… he is truly risen!
… he is truly risen!
For the past eight years, my Mary statue has been on our old, cracked patio. I would make up for the icky concrete by putting flowerpots at her feet; it looked nice when they were in bloom.
But our backyard recently underwent a major and much-needed overhaul. Goodbye, old ratty concrete and ugly podicarpus and oversized palm tree that always had me worried it would collapse on our neighbor’s house in a storm; hello, new lawns and curved flowerbeds and the chance to create an entirely new garden layout from scratch. And there was one feature that was a very, very high priority for me.
“I’m going to give the Mary statue a special corner in the new yard,” I told my husband.
“Nobody puts Mary in a corner,” he said.
But I did, and earlier this week I planted all kinds of flowers around her. I’m pretty happy with how it turned out.
There’s actually a long, long history of Mary gardens in European countries. Often you find in them flowers which were named after Mary herself (including marigolds, or “Mary’s Gold”). I included several of those, bright and sunny.
I also found a bleeding heart at a nursery and had to put it in, too (that’s another flower traditionally associated with Mary, for obvious iconographic reasons).
Mostly, though, I went for colors I like and flowers that I thought would do well in our corner. It’ll need a little time to fill in; I’m counting on time and Miracle-Gro to help with that.
But it’s a lovely new little space, the focal point of our new yard. And I think Mary is pretty happy in her own little corner.
I’m pretty into color. Walk into my house and you’ll immediately notice the bright yellow kitchen, the blue bedroom, and the hallway that is exactly the color of key lime pie (that last one was a bit of a mistake, actually — we thought it would be a slightly more subtle green. Ah well.)
But I’m warming to the absence of color, too. Just check out these lovelies, in all their neutral glory.

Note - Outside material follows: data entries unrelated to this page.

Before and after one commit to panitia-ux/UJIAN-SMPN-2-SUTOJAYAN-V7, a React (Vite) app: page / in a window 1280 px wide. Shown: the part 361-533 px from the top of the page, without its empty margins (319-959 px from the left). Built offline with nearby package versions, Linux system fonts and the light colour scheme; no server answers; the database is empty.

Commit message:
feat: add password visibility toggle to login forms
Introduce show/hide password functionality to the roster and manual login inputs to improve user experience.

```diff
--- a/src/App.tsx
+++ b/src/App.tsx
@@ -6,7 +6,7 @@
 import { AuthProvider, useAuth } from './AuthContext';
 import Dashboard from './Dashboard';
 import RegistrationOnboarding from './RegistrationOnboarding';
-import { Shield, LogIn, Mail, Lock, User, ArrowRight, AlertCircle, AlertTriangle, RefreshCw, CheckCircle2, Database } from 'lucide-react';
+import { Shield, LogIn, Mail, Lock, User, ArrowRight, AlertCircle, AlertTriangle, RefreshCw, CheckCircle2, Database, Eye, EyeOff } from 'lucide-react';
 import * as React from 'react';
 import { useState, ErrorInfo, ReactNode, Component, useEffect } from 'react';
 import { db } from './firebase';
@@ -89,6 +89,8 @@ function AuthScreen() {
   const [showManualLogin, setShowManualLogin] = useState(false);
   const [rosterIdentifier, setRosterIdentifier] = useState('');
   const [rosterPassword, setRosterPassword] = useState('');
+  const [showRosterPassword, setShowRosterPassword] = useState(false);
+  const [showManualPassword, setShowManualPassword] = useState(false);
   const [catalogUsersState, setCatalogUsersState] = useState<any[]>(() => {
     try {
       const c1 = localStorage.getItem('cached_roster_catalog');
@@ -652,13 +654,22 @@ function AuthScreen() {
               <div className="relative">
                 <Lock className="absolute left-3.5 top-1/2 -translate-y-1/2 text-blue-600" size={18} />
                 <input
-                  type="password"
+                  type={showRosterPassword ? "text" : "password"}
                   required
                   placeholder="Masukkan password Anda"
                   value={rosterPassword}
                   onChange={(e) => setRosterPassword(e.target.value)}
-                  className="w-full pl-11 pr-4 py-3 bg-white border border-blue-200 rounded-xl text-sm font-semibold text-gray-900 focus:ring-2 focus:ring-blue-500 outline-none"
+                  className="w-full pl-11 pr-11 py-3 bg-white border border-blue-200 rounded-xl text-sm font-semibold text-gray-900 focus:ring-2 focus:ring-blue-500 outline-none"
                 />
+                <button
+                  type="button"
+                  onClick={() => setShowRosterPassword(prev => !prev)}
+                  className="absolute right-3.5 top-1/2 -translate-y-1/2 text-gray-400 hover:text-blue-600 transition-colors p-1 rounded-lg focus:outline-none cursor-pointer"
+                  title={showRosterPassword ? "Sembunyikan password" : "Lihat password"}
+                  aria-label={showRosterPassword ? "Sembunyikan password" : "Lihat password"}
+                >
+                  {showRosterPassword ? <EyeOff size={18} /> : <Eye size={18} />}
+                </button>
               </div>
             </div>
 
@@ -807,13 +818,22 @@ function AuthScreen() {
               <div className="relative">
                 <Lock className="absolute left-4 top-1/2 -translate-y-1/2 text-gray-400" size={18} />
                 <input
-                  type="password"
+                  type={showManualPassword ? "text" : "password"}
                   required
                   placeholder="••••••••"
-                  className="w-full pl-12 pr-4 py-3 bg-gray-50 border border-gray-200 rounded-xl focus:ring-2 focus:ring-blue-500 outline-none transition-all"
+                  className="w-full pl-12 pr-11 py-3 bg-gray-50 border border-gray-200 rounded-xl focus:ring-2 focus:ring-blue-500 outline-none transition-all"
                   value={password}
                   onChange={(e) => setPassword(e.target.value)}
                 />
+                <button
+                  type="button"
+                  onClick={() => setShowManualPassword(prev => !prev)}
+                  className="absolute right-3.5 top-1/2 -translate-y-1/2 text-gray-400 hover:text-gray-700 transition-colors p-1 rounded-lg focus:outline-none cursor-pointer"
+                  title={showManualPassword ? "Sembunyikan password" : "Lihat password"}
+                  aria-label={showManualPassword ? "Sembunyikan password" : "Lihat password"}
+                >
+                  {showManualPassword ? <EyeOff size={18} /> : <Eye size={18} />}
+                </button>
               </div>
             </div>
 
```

“It was a few months after the birth of Matthew that I kept thinking of a well-known quotation from Elizabeth Stone, one I’d heard years before becoming a mom: ‘Making the decision to have a child — it is momentous. It is to decide forever to have your heart go walking around outside your body.’ Bingo, I thought as I toted Matthew around in his infant seat. That’s exactly how it feels. Matthew is outside of me now, in that big scary world, and that is a very vulnerable place for a heart to be.
One day I thought back to those pictures of Mary’s immaculate heart. For the first time ever, that image made perfect sense to me. Like me, Mary was a mom. Like me, she had a beloved child who was out there in the world, where any number of things could assail him. Like me, she must have felt as though the dearest, most vital part of her — her very heart — was exposed and vulnerable.
Once I made that connection, I could no longer dismiss those images as creepy or perplexing. I realized they were, in fact, a perfect way of showing how visceral this maternal-love thing really is. It’s not just something you feel in your head or in your soul. It’s in your very organs, in every cell of your body, in the mechanisms that make you tick. Like any other mom, Mary felt that love, in all its exhilarating and terrifying depth.”
— from Random MOMents of Grace: Experiencing God in the Adventures of Motherhood (Loyola Press, 2013)
This coming Saturday is the feast of Our Lady of Lourdes. As Mary feast days go, this one has a special place in my heart.
For one thing, I’ve a bit of an affinity for France. And, unlike most Marian apparition sites, I’ve actually visited Lourdes. In a very indirect and surprising way, that visit changed my life. It was in Lourdes that the first little inkling of a “new Mary” entered my mind. Thanks to Lourdes, I could start to see her as more than just the glacially perfect woman in the statues. I started to see her as a woman who actually lived.
The Lourdes story is about Mary putting herself in the middle of the rock and grit, and finding what’s beautiful there. I love how Mary appeared to the little shepherdess, a person no one ever thought was holy or special enough to have such a visitor. Mary’s coming revealed that there was more to Bernadette than anyone suspected, including Bernadette herself. Mary’s coming also tapped into the latent faith of the people of Lourdes, just as Bernadette tapped into the healing waters of the spring. In a way, one could say that the Lourdes story is really about venturing below the surface, finding the beautiful depths that exist there, and harnessing them for good.
And that’s a lesson that never grows old.
This is a rerun of a post from 2010. (I guess I’ve been blogging for a long time, haven’t I?)